What had become clear was that design could not be based around an “average person”, but had to be able to accommodate people outside the average because in the end, no one is really average..

A Loose-Fit City

The notion of the average also informs the way that our cities are designed.  No one walks, drives or indeed navigates space in quite the same way and allowances are factored into the urban fabric to absorb this range.  Within the streetscape, there are a multitude of spaces of transient occupation, moments of tolerance designed to allow for the performance variability between users of the city.  The dimensions of a car lane for example, determined by the DVLA, leave space either side of the vehicles that pass through it.  Driving down the lane, vehicles swerve right 5 and left, touching and returning.. Or the pavement, the delineation between vehicle and human; first introduced as a counter to the Great Manure Crisis of 1894, today span often wider distances and remain elevated, sometimes even with the addition of bollards.  These safety mechanisms embedded in the fabric of our surroundings act as a reminder of our lack of repeatability in tasks.  They highlight our intrinsic flaws; invisible signs of human error.
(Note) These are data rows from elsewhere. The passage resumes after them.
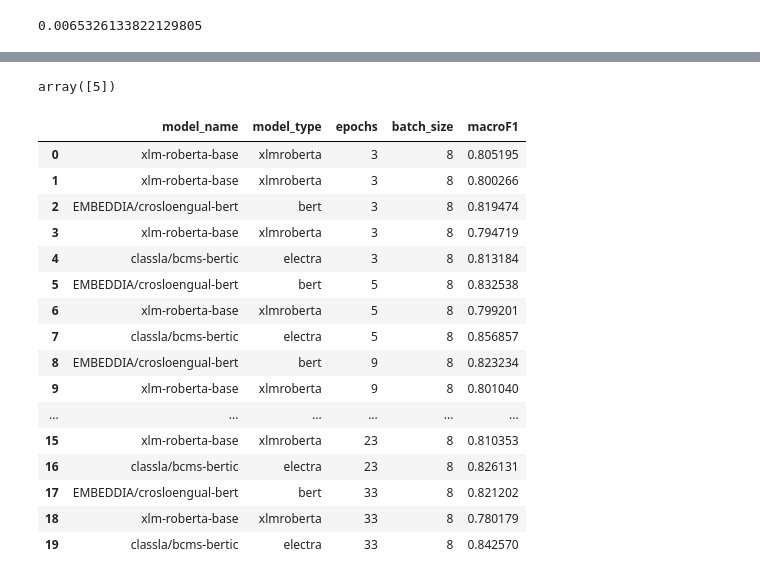
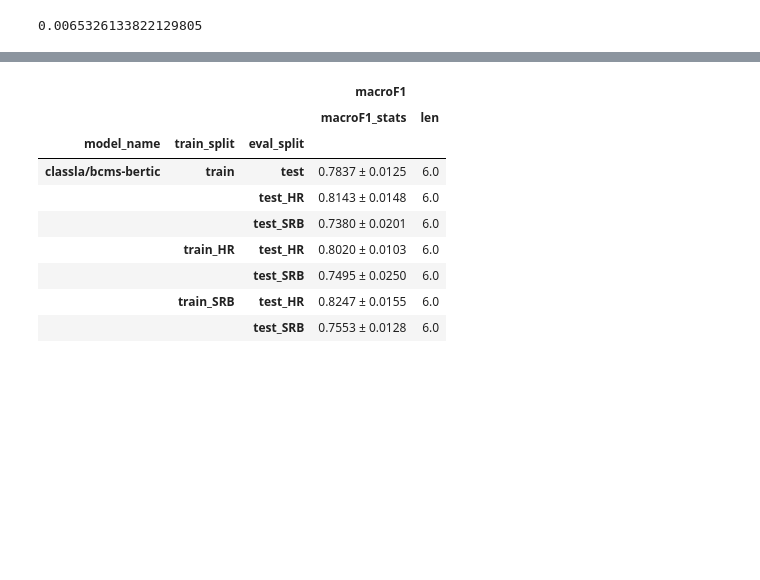
Before and after one commit to 5roop/task10, a Jupyter notebook: 006_results_analysis.ipynb, the cells around one changed output, grey strips where cells are left out. Saved outputs shown, nothing was run; the diff lists cells and outputs as text; code cells hidden in the pictures; blank space fills up the shorter version.

```diff
--- a/006_results_analysis.ipynb
+++ b/006_results_analysis.ipynb
@@ -98,24 +87,15 @@ optimal epoch number for model classla/bcms-bertic :  [45]
-# %%
-rezs[rezs.macroF1 == max_f1]["epochs"].values
-# %% [output]
-array([5])
-# %%
-rezs
-# %% [output]
-|  | model_name | model_type | epochs | batch_size | macroF1 |
-| 0 | xlm-roberta-base | xlmroberta | 3 | 8 | 0.805195 |
-| 1 | xlm-roberta-base | xlmroberta | 3 | 8 | 0.800266 |
-| 2 | EMBEDDIA/crosloengual-bert | bert | 3 | 8 | 0.819474 |
-| 3 | xlm-roberta-base | xlmroberta | 3 | 8 | 0.794719 |
-| 4 | classla/bcms-bertic | electra | 3 | 8 | 0.813184 |
-| 5 | EMBEDDIA/crosloengual-bert | bert | 5 | 8 | 0.832538 |
-| 6 | xlm-roberta-base | xlmroberta | 5 | 8 | 0.799201 |
-| 7 | classla/bcms-bertic | electra | 5 | 8 | 0.856857 |
-| 8 | EMBEDDIA/crosloengual-bert | bert | 9 | 8 | 0.823234 |
-| 9 | xlm-roberta-base | xlmroberta | 9 | 8 | 0.801040 |
-| ... | ... | ... | ... | ... | ... |
-| 15 | xlm-roberta-base | xlmroberta | 23 | 8 | 0.810353 |
-| 16 | classla/bcms-bertic | electra | 23 | 8 | 0.826131 |
-| 17 | EMBEDDIA/crosloengual-bert | bert | 33 | 8 | 0.821202 |
-| 18 | xlm-roberta-base | xlmroberta | 33 | 8 | 0.780179 |
-| 19 | classla/bcms-bertic | electra | 33 | 8 | 0.842570 |
+# %%
+df.groupby(["model_name", "train_split", "eval_split"]).agg(
+    [macroF1_stats, len]
+)#.sort_values(by=("macroF1","macroF1_stats"), ascending=False)
+# %% [output]
+|  |  |  | macroF1 |  |
+|  |  |  | macroF1_stats | len |
+| model_name | train_split | eval_split |  |  |
+| classla/bcms-bertic | train | test | 0.7837 ± 0.0125 | 6.0 |
+|  |  | test_HR | 0.8143 ± 0.0148 | 6.0 |
+|  |  | test_SRB | 0.7380 ± 0.0201 | 6.0 |
+|  | train_HR | test_HR | 0.8020 ± 0.0103 | 6.0 |
+|  |  | test_SRB | 0.7495 ± 0.0250 | 6.0 |
+|  | train_SRB | test_HR | 0.8247 ± 0.0155 | 6.0 |
+|  |  | test_SRB | 0.7553 ± 0.0128 | 6.0 |
```
Also changed, not shown: parts of 6 cells of this notebook, 3 other files.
The Promise Of Precision

Automation is upon us and brings with it the possibility of ultimate precision. AI and machine vision are advancing to such a degree that they are not only beginning to match human capability but indeed to exceed it.  As human unpredictability is removed from jobs and machines take over, repeatability can be introduced where it could not be before. Subsequently, spaces can begin to be determined by the dimensions needed and need no longer absorb the slack of human error.  With these rapid advances in technology, the city too will be able to reclaim space, ‘a little here, a little there’.  As the space adds up, it will become clear that there was a huge amount of space set aside for our unpredictability. Once transient neglected spaces, will these modern day gores become valuable real estate in an ever intensifying urban fabric?

Will they accommodate the programmes associated with the technology; drone ports for last mile delivery or drive-thru arcades for self-driving vehicles? Or will they simply cater to the ever growing population, changing the layout and density of our cities? Crucially, what new architectural typologies emerge as we take back these idiosyncratic spaces and transition into an age of precision?


1. Machine vision algorithm output. SegNet, 2016.
2.  Automated street marking. Unknown.
3. Dream Life Of Driverless Cars (still). ScanLAB, 2015.
4. HumanScale 1,2,3. Niels Diffrient, 1973.
5. The Space Between. Author’s own, 2016.
6. Union Army uniforms. War of the Rebellion Atlas, 1895.